Edit difference data
◆ ◆ ◆
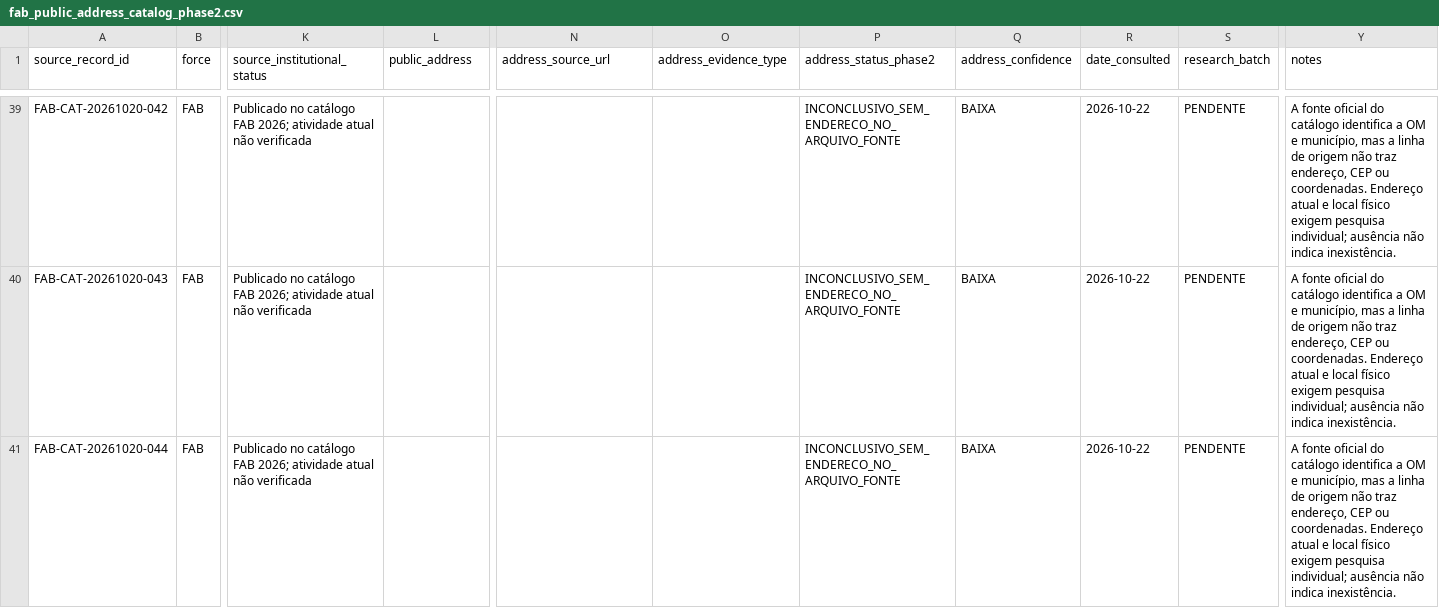
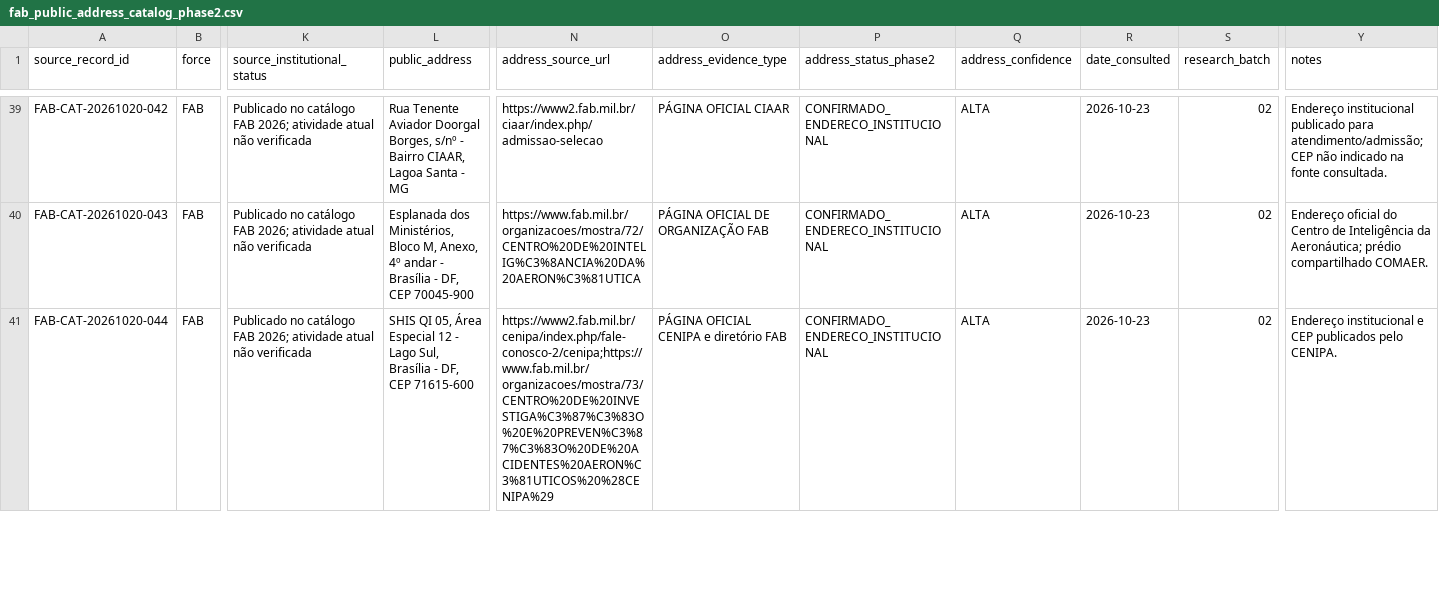
Before and after one commit to Juanjfmr/bivaque-community, a CSV file: data/om/evidence/fab_public_address_catalog_phase2.csv, drawn as a sheet; only a part is shown, gaps mark what is left out; the diff covers the shown part only; the diff names each change by its address in the sheet, - before the commit and + after, or states it on an @@ line.

Commit message:
Research FAB public addresses batch 02 (catalog records 29-54)

```diff
--- a/data/om/evidence/fab_public_address_catalog_phase2.csv
+++ b/data/om/evidence/fab_public_address_catalog_phase2.csv
-L39 (public_address): (empty)
+L39 (public_address): Rua Tenente Aviador Doorgal Borges, s/nº - Bairro CIAAR, Lagoa Santa - MG
-N39 (address_source_url): (empty)
+N39 (address_source_url): https://www2.fab.mil.br/ciaar/index.php/admissao-selecao
-O39 (address_evidence_type): (empty)
+O39 (address_evidence_type): PÁGINA OFICIAL CIAAR
-P39:P41 (address_status_phase2): INCONCLUSIVO_SEM_ENDERECO_NO_ARQUIVO_FONTE
+P39:P41 (address_status_phase2): CONFIRMADO_ENDERECO_INSTITUCIONAL
-Q39:Q41 (address_confidence): BAIXA
+Q39:Q41 (address_confidence): ALTA
-R39:R41 (date_consulted): 2026-10-22
+R39:R41 (date_consulted): 2026-10-23
-S39:S41 (research_batch): PENDENTE
+S39:S41 (research_batch): 02
-Y39 (notes): A fonte oficial do catálogo identifica a OM e município, mas a linha de origem não traz endereço, CEP ou coordenadas. Endereço atual e local físico exigem pesquisa individual; ausência não indica inexistência.
+Y39 (notes): Endereço institucional publicado para atendimento/admissão; CEP não indicado na fonte consultada.
-L40 (public_address): (empty)
+L40 (public_address): Esplanada dos Ministérios, Bloco M, Anexo, 4º andar - Brasília - DF, CEP 70045-900
-N40 (address_source_url): (empty)
+N40 (address_source_url): https://www.fab.mil.br/organizacoes/mostra/72/CENTRO%20DE%20INTELIG%C3%8ANCIA%20DA%20AERON%C3%81UTICA
-O40 (address_evidence_type): (empty)
+O40 (address_evidence_type): PÁGINA OFICIAL DE ORGANIZAÇÃO FAB
-Y40 (notes): A fonte oficial do catálogo identifica a OM e município, mas a linha de origem não traz endereço, CEP ou coordenadas. Endereço atual e local físico exigem pesquisa individual; ausência não indica inexistência.
+Y40 (notes): Endereço oficial do Centro de Inteligência da Aeronáutica; prédio compartilhado COMAER.
-L41 (public_address): (empty)
+L41 (public_address): SHIS QI 05, Área Especial 12 - Lago Sul, Brasília - DF, CEP 71615-600
-N41 (address_source_url): (empty)
+N41 (address_source_url): https://www2.fab.mil.br/cenipa/index.php/fale-conosco-2/cenipa;https://www.fab.mil.br/organizacoes/mostra/73/CENTRO%20DE%20INVESTIGA%C3%87%C3%83O%20E%20PREVEN%C3%87%C3%83O%20DE%20ACIDENTES%20AERON%C3%81UTICOS%20%28CENIPA%29
-O41 (address_evidence_type): (empty)
+O41 (address_evidence_type): PÁGINA OFICIAL CENIPA e diretório FAB
-Y41 (notes): A fonte oficial do catálogo identifica a OM e município, mas a linha de origem não traz endereço, CEP ou coordenadas. Endereço atual e local físico exigem pesquisa individual; ausência não indica inexistência.
+Y41 (notes): Endereço institucional e CEP publicados pelo CENIPA.
```
Also changed, not shown: 150 edited cells elsewhere in this file.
◆ ◆ ◆
ACTIVITY:
Find the word "empty" in the records, and report each line that has it.

RESPONSE AREA:
-L39 (public_address): (empty)
-N39 (address_source_url): (empty)
-O39 (address_evidence_type): (empty)
-L40 (public_address): (empty)
-N40 (address_source_url): (empty)
-O40 (address_evidence_type): (empty)
-L41 (public_address): (empty)
-N41 (address_source_url): (empty)
-O41 (address_evidence_type): (empty)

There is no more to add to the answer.